Urjit Patel completes his second year as Reserve Bank of India (RBI) governor on Tuesday. Not too many finance ministry bureaucrats seem to be fond of him. Ditto bankers. The reasons are different though. Patel’s predecessor Raghuram Rajan took over in the thick of the taper tantrum and D. Subbarao, who Rajan succeeded, had seen the collapse of Lehman Brothers Holdings Inc. a few days after he took over. For Patel, demonetisation was baptism by fire.
He got a lot of flak for it but on previous two occasions too (1946 and 1978), the past RBI governors—C.D. Desmukh and I.G. Patel —could not prevent demonetisation. It was a government move like the 1969 bank nationalization, of which then RBI governor L.K. Jha was kept in the dark till the last moment.
To his credit, Patel has not wavered from his mission of inflation-fighting and cleaning up the mess of bad loans. And, he calls a spade a spade even though it’s not music to the ear for the government—that is, of course, when he decides to speak.
Unlike in the past, the RBI monetary policy is no longer a governor’s policy. The six-member monetary policy committee (MPC) now takes the call. The framework has been put in place following the suggestions of an expert panel, headed by Patel himself. Since June, the policy rate has been raised twice and, at every policy statement, Patel reiterates his intolerance for inflation moving beyond the medium-term target of 4% within a band of +/- 2%.
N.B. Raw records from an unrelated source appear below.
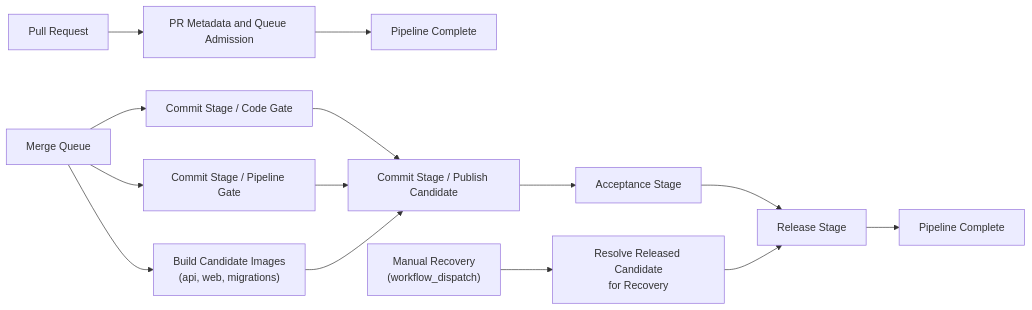
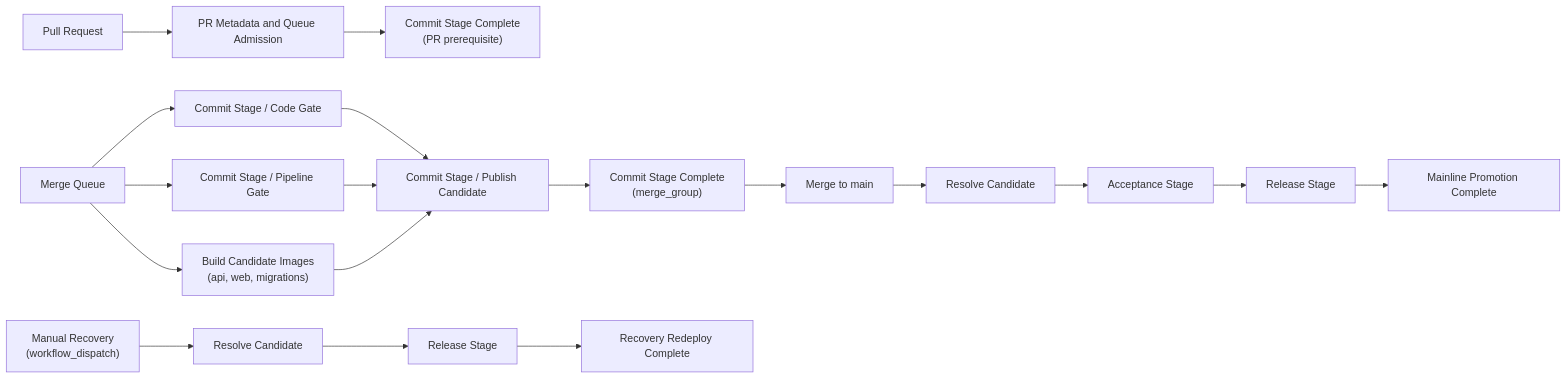
The diagram in pipeline/README.md (glcsolutions-ca/compass), drawn with Mermaid before and after one commit. The commit also changed other lines of this file and 14 other files, not shown here.

Commit message:
ci: split promotion pipeline at main

````diff
--- a/pipeline/README.md
+++ b/pipeline/README.md
@@ -3,18 +3,22 @@
 ```mermaid
 flowchart LR
     PR["Pull Request"] --> META["PR Metadata and Queue Admission"]
-    META --> QPC["Pipeline Complete"]
+    META --> PRC["Commit Stage Complete\n(PR prerequisite)"]
 
     MQ["Merge Queue"] --> CG["Commit Stage / Code Gate"]
     MQ --> PG["Commit Stage / Pipeline Gate"]
     MQ --> BI["Build Candidate Images\n(api, web, migrations)"]
     CG --> PUB["Commit Stage / Publish Candidate"]
     PG --> PUB
     BI --> PUB
-    PUB --> ACC["Acceptance Stage"]
+    PUB --> MGC["Commit Stage Complete\n(merge_group)"]
+    MGC --> MAIN["Merge to main"]
+    MAIN --> RES["Resolve Candidate"]
+    RES --> ACC["Acceptance Stage"]
     ACC --> REL["Release Stage"]
-    REL --> PC["Pipeline Complete"]
+    REL --> MPC["Mainline Promotion Complete"]
 
-    MR["Manual Recovery\n(workflow_dispatch)"] --> RES["Resolve Released Candidate\nfor Recovery"]
-    RES --> REL
+    MR["Manual Recovery\n(workflow_dispatch)"] --> RRES["Resolve Candidate"]
+    RRES --> RREL["Release Stage"]
+    RREL --> RC["Recovery Redeploy Complete"]
 ```
````
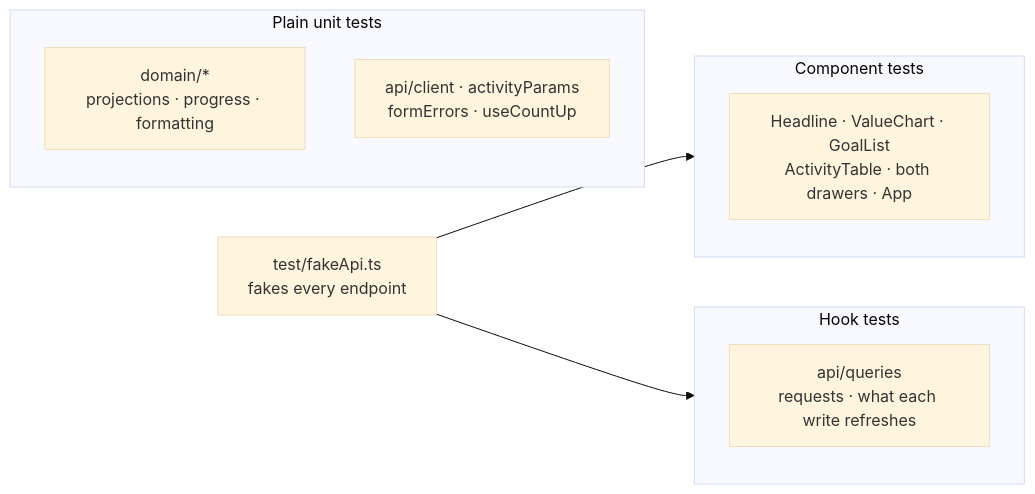
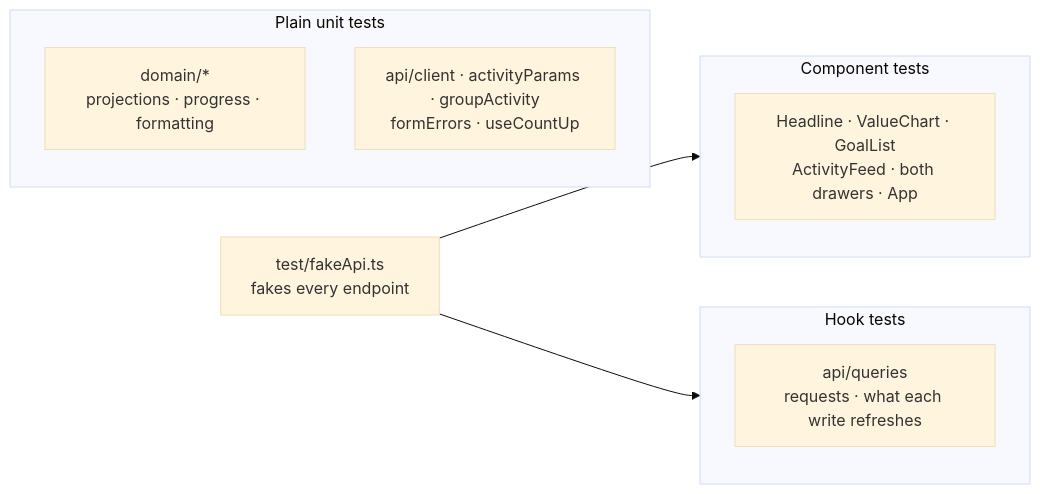
Before and after one commit to LBakerDev/meridian-dashboard: the ninth of 9 diagrams in docs/architecture.md, drawn with Mermaid (base theme). The commit also changed other lines of this file and 21 other files, not shown here.

Commit message:
feat(activity): day-grouped feed with combined monthly deposits, goal filter, show more

````diff
--- a/docs/architecture.md
+++ b/docs/architecture.md
@@ -221,15 +221,15 @@
 ```mermaid
 flowchart LR
   subgraph Unit["Plain unit tests"]
     D["domain/*<br/>projections · progress · formatting"]
-    C["api/client · activityParams<br/>formErrors · useCountUp"]
+    C["api/client · activityParams · groupActivity<br/>formErrors · useCountUp"]
   end
   subgraph Hooks["Hook tests"]
     H["api/queries<br/>requests · what each write refreshes"]
   end
   subgraph UI["Component tests"]
-    U["Headline · ValueChart · GoalList<br/>ActivityTable · both drawers · App"]
+    U["Headline · ValueChart · GoalList<br/>ActivityFeed · both drawers · App"]
   end
   Fake["test/fakeApi.ts<br/>fakes every endpoint"] --> UI
   Fake --> Hooks
 ```
````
In his first year, he spurned the invitation of the finance ministry for a meeting with the MPC members and made public his displeasure with the farm loan waivers announced by states. In the second, the skirmishes continued while the issues have changed. They, in fact, intensified after Patel said regulatory power should be ownership-neutral. His argument is all commercial banks are regulated by RBI under the Banking Regulation Act but the public sector banks (PSBs) are regulated by the government too, their majority owner. This restrains RBI from exercising certain powers which it has over the private banks.
Many interpreted this as Patel’s attempt to cover up the perceived failure of the banking regulator to prevent frauds. Has he said anything new? It was just a reiteration of what a government-appointed panel, headed by former RBI governor M. Narasimham, had pointed out 27 years ago—the dual control over the banking system of the finance ministry and RBI should end. While most of the recommendations of the Narasimham panel have been implemented, the government has been ignoring this.
While briefing a parliamentary panel whose members include former prime minister Manmohan Singh, Patel once again sought more powers to oversee the PSBs. He also said no central bank nominee should be on the boards of PSBs to avoid “any conflict of interest”.
The list of issues on which RBI and the government have differing views is long. Despite the government’s nudge, the central bank has not diluted its stand on taking the power sector defaulters to the National Company Law Tribunal. The government seems to want RBI to take a relook at its prompt corrective action norms which do not allow weak banks to expand business. RBI cannot afford to dilute the bad loan recognition and resolution norms for defaulters in the power sector as that will compromise the sanctity of the Insolvency and Bankruptcy Code, a watershed towards improving the credit culture in India.
The new RBI, under Patel, has zero tolerance for non-compliance. The board of Axis Bank had to cut short its CEO’s tenure while Yes Bank is anxiously waiting for another term of its CEO who has been asked to continue “till further notice”. The promoters of two small finance banks have stepped down as CEOs as they couldn’t conform to ownership norms. Kotak Mahindra Bank’s plan to dilute the promoter’s stake has not got the central bank’s nod. For banks, the days of regulatory forbearance are over.
One can always argue that the new regime is too harsh on PSBs; the bad loans were created over a period and the banks should be given more time to deal with them. But that’s the headache of their majority owner, not the regulator. The government needs to decide on their fate—whether to use euthanasia for some of them or nurse them back to health by ensuring capital, independence of their boards and governance.
While the bankers are finding him too tough, the bureaucrats see him as reticent and analysts call him non-communicative, the key takeaway from his first two years is that Patel knows his onions and will not surrender the central bank’s independence.